Author: Tracy F. BufferCase Citation: Moody v. CSX Transp., Inc., No. 07-CV-6398P, 2017 U.S. Dist. LEXIS 154449 (W.D.N.Y. Sep. 21, 2017).Employee/Personnel/Employer implicated: Railway CompanyeLesson Learned: In order to prevent the imposition of harsh sanctions, parties should, as soon as they are aware that litigation is impending, ensure that any data that is relevant is readable and also stored on multiple interfaces. Waiting more time to attempt to access data could allow the court to infer that any deprivation was intentional.Tweet This: A railway company did not cover its tracks and was subject to spoliation sanctions based on actions relating to black box recordings. In this dispute, Plaintiff sued a railway company (“Defendant”) for personal injuries resulting from when she was hit by a train and dragged for twenty feet in 2006. Her injuries included an above-the-knee amputation of her left leg and the loss of toes on her right leg. Among other things, Plaintiff moved for spoliation sanctions based on Defendant’s inability to produce information from the train’s event recorder, which is typically called a “black box”.  The event recorder records all movements from the train including acceleration, speed, braking, and the use of the horn or bell. Normally, the data is transferred from the recorder to a central data vault. When Plaintiff served discovery demands in June of 2009, she asked for, among other information, the printouts from the event recorder of the train that hit her. Defendant responded by stating that the data from the event recorder was downloaded but not in a readable format. Plaintiff then served a supplemental notice for Defendant to produce the download as well as the information and software necessary to interpret the data. Defendant did produce the unreadable download along with a letter stating that an engineer only downloaded two of the three files that were necessary to read the information. When this was discovered, Defendant stated, the company asked the engineer to check his laptop for the file. However, the letter explained, the laptop had crashed and had been recycled or destroyed. Plaintiff asserted that Defendant had spoliated the data from the event recorder and requested that the court strike Defendant’s answer or provide an adverse inference instruction to the jury. Plaintiff claimed that Defendant had a duty to preserve the event recorder data in the central data vault and on the laptop as Defendant was aware that it contained information that was central to the dispute.

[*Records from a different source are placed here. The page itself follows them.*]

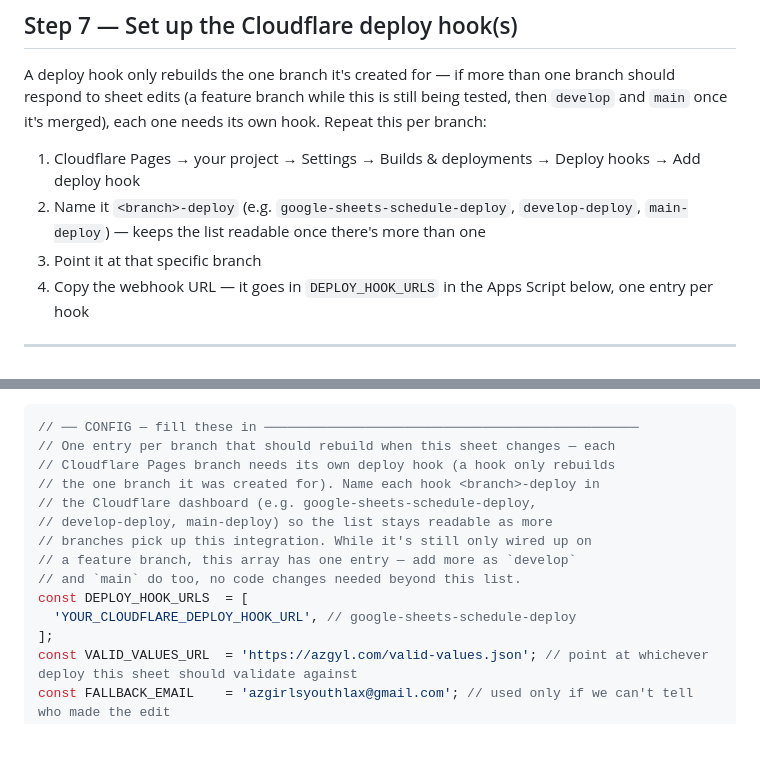
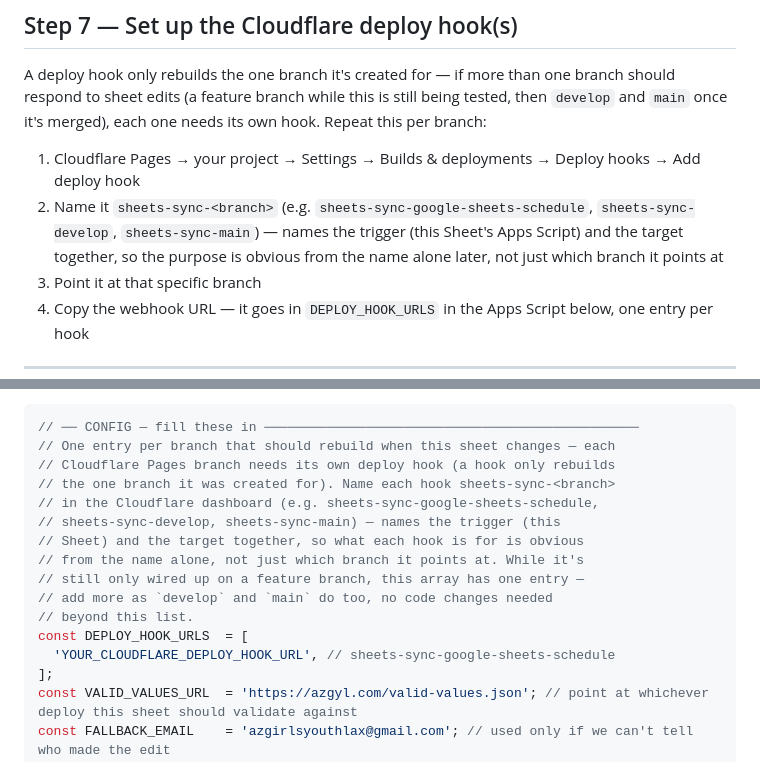
Before and after one commit to mkes99/azgyl, a Markdown page: GOOGLE_SHEETS_SETUP.md, 2 parts joined by grey strips. Drawn GitHub-style; blank space fills up the shorter version.

Commit message:
Rename deploy hook convention to sheets-sync-<branch>
<branch>-deploy only told you the target, not the trigger — in a list
of deploy hooks that could include unrelated ones later, that's not
enough to know what fired it without going back to the Apps Script
source. sheets-sync-<branch> names both.

Co-Authored-By: Claude Sonnet 5 <noreply@anthropic.com>
Claude-Session: https://claude.ai/code/session_01Nd5ggZuUAeHQkiVkC8MxT5

```diff
--- a/GOOGLE_SHEETS_SETUP.md
+++ b/GOOGLE_SHEETS_SETUP.md
@@ -357,9 +357,10 @@ this is still being tested, then `develop` and `main` once it's merged),
 each one needs its own hook. Repeat this per branch:
 
 1. Cloudflare Pages → your project → Settings → Builds & deployments → Deploy hooks → Add deploy hook
-2. Name it `<branch>-deploy` (e.g. `google-sheets-schedule-deploy`,
-   `develop-deploy`, `main-deploy`) — keeps the list readable once
-   there's more than one
+2. Name it `sheets-sync-<branch>` (e.g. `sheets-sync-google-sheets-schedule`,
+   `sheets-sync-develop`, `sheets-sync-main`) — names the trigger
+   (this Sheet's Apps Script) and the target together, so the purpose is
+   obvious from the name alone later, not just which branch it points at
 3. Point it at that specific branch
 4. Copy the webhook URL — it goes in `DEPLOY_HOOK_URLS` in the Apps
    Script below, one entry per hook
@@ -390,14 +391,16 @@ In that editor, delete whatever's in `Code.gs` and paste this in full:
 // ── CONFIG — fill these in ────────────────────────────────────────────────
 // One entry per branch that should rebuild when this sheet changes — each
 // Cloudflare Pages branch needs its own deploy hook (a hook only rebuilds
-// the one branch it was created for). Name each hook <branch>-deploy in
-// the Cloudflare dashboard (e.g. google-sheets-schedule-deploy,
-// develop-deploy, main-deploy) so the list stays readable as more
-// branches pick up this integration. While it's still only wired up on
-// a feature branch, this array has one entry — add more as `develop`
-// and `main` do too, no code changes needed beyond this list.
+// the one branch it was created for). Name each hook sheets-sync-<branch>
+// in the Cloudflare dashboard (e.g. sheets-sync-google-sheets-schedule,
+// sheets-sync-develop, sheets-sync-main) — names the trigger (this
+// Sheet) and the target together, so what each hook is for is obvious
+// from the name alone, not just which branch it points at. While it's
+// still only wired up on a feature branch, this array has one entry —
+// add more as `develop` and `main` do too, no code changes needed
+// beyond this list.
 const DEPLOY_HOOK_URLS  = [
-  'YOUR_CLOUDFLARE_DEPLOY_HOOK_URL', // google-sheets-schedule-deploy
+  'YOUR_CLOUDFLARE_DEPLOY_HOOK_URL', // sheets-sync-google-sheets-schedule
 ];
 const VALID_VALUES_URL  = 'https://azgyl.com/valid-values.json'; // point at whichever deploy this sheet should validate against
 const FALLBACK_EMAIL    = 'azgirlsyouthlax@gmail.com'; // used only if we can't tell who made the edit
```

She also claimed that Defendant did not take reasonable steps to ensure the data was preserved and that she was prejudiced by the destruction of the data because it would have resolved the issue of whether the train’s horn sounded before it started moving. Defendant argued that it took reasonable steps to preserve the data, that Plaintiff was not prejudiced by the loss of the data, and that it did not act with any culpability. Defendant claimed it acted reasonably when it sent the engineer to receive the data right after the accident and then sent it to the data vault. It claimed that any loss of data was due to inadvertent human error. Defendant claimed that even if the court were to determine that some sanction is appropriate, an adverse inference instruction is not because its errors were a result of simple negligence and not bad faith, intentional conduct. The court ultimately imposed an adverse inference instruction to the jury which, under Rule 37(e)(2) of the Federal Rules of Civil Procedure, allows the jury to infer that the lost information “was in fact unfavorable to the party that lost it.” The court noted that based on Rule 37, Defendant did have a duty to preserve the data from the event recorder as it was relevant information to an impending lawsuit. The court also found that Defendant did not take reasonable steps to preserve the data. Relating to this finding, the court was not convinced that Defendant had not attempted to access the data from 2006 (the time of the incident) to 2010 (the time of the discovery request) given that it would establish relevant and material facts. The court also found Defendant’s explanation about the laptop with the information incredulous and its actions in destroying or recycling the laptop unreasonable. The court found, of course, the data was not reproducible as the information from the event recorder could not be replicated by any other means. Also, the court found that there was prejudice to Plaintiff as it was plausible that the data from the recorder would have supported Plaintiff’s position. It was not necessary that she prove that the recording data would have been favorable to her position. The most important part of the opinion focused on whether or not Defendant engaged in intentional deprivation, which would warrant more severe sanctions against it. The court did, in fact, find that Defendant acted with intent to deprive Plaintiff of the data from the event recorder. The court inferred this intention from the fact that Defendant knew it had a duty to preserve the data and allowed the original data on the event recorder to be overwritten and destroyed on the laptop. In addition, Defendant’s failure, from 2006-2010 to ensure that the data was properly preserved allowed for the inference of intentional deprivation. As the court found that Defendant intentionally deprived Plaintiff of the data from the event recorder, it imposed the severe sanction of an adverse inference instruction, therefore allowing the jury to infer that the data on the event recorder was unfavorable to defendant. The issues here related to the fact that the data that was present was unreadable as well as the destruction of the laptop. In order to prevent similar issued from arising in the future, parties should, as soon as they are aware that litigation is impending, ensure that any data that is relevant is readable and also stored on multiple interfaces. Waiting more time to attempt to access data could allow the court to infer that any deprivation was intentional. Once this intention is found, harsh sanctions can be imposed under Rule 37 which could be extremely detrimental to that party’s case. Learn from this railway company’s mistake and cover your “tracks”. Tracy F. Buffer will receive her J.D. from Seton Hall University School of Law in 2018. She received her B.A. from Rutgers University in New Brunswick, New Jersey in 2015.  After graduation from law school, Tracy plans to practice corporate law. Want to read more articles like this?  Sign up for our post notification newsletter, here.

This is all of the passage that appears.